> Raw data:
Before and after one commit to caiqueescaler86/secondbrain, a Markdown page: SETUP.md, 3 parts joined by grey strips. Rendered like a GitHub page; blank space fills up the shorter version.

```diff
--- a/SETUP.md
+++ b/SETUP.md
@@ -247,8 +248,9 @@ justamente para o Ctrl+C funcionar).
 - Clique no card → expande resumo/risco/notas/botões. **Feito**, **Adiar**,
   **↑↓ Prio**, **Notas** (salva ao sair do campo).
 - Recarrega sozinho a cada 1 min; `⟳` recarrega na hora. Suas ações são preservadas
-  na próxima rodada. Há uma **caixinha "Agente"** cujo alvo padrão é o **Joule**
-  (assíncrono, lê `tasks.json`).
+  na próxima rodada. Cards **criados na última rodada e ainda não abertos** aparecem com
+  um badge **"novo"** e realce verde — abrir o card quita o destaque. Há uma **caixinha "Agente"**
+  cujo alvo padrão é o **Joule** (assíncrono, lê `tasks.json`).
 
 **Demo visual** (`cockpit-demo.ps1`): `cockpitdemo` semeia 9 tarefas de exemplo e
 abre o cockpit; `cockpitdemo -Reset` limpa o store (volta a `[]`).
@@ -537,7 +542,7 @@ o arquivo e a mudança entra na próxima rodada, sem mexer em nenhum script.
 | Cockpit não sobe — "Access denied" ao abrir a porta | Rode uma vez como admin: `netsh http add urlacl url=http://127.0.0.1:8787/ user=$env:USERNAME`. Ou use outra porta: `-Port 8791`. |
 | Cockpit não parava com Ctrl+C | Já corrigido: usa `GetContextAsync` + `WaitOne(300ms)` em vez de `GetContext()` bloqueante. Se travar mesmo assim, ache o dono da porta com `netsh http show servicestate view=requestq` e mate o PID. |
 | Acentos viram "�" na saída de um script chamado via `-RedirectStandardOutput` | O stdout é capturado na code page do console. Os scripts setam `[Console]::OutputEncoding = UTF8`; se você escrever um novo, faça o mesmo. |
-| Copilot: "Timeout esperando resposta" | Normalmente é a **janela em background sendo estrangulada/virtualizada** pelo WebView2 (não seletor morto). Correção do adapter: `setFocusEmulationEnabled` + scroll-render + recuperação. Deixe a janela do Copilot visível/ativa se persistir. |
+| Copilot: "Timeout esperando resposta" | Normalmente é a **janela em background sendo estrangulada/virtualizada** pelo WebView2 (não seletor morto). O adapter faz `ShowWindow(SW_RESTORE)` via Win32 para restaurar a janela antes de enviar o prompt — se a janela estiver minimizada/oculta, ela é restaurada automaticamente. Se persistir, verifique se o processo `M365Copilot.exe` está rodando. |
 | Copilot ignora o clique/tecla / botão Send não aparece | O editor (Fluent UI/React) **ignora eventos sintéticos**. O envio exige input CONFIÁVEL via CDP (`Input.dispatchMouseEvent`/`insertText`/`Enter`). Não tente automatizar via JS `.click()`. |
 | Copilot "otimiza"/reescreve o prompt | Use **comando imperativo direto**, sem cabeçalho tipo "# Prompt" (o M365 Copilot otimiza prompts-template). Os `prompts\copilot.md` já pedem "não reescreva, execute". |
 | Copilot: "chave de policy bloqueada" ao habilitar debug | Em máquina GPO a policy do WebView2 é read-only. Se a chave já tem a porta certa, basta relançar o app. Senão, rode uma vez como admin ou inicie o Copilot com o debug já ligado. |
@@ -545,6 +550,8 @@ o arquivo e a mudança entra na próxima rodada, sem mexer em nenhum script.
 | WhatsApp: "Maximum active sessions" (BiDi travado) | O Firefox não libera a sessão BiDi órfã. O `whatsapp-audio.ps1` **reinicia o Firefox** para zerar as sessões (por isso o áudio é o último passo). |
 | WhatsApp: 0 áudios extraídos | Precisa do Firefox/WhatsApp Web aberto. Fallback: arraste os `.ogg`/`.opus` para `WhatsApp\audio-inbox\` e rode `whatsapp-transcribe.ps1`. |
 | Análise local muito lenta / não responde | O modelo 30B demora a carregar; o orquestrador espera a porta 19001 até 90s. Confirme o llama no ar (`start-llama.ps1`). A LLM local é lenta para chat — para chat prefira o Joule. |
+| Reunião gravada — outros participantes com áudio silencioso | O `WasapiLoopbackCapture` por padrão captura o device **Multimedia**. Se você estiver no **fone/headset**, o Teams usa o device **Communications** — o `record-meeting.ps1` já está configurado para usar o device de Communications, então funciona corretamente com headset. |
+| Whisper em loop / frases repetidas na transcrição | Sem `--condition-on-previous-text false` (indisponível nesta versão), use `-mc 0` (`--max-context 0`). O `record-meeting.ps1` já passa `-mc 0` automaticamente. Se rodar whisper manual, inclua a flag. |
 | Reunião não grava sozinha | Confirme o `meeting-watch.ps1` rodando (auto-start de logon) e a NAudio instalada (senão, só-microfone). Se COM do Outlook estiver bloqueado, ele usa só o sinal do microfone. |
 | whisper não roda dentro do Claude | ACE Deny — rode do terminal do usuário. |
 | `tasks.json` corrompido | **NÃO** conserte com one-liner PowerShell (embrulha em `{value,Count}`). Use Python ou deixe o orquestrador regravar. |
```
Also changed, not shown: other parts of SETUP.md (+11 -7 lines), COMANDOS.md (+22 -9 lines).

> Task goal: Your answer should be a single number: the count of lines in the entries that hold the string "arquivo".

> Your solution: 2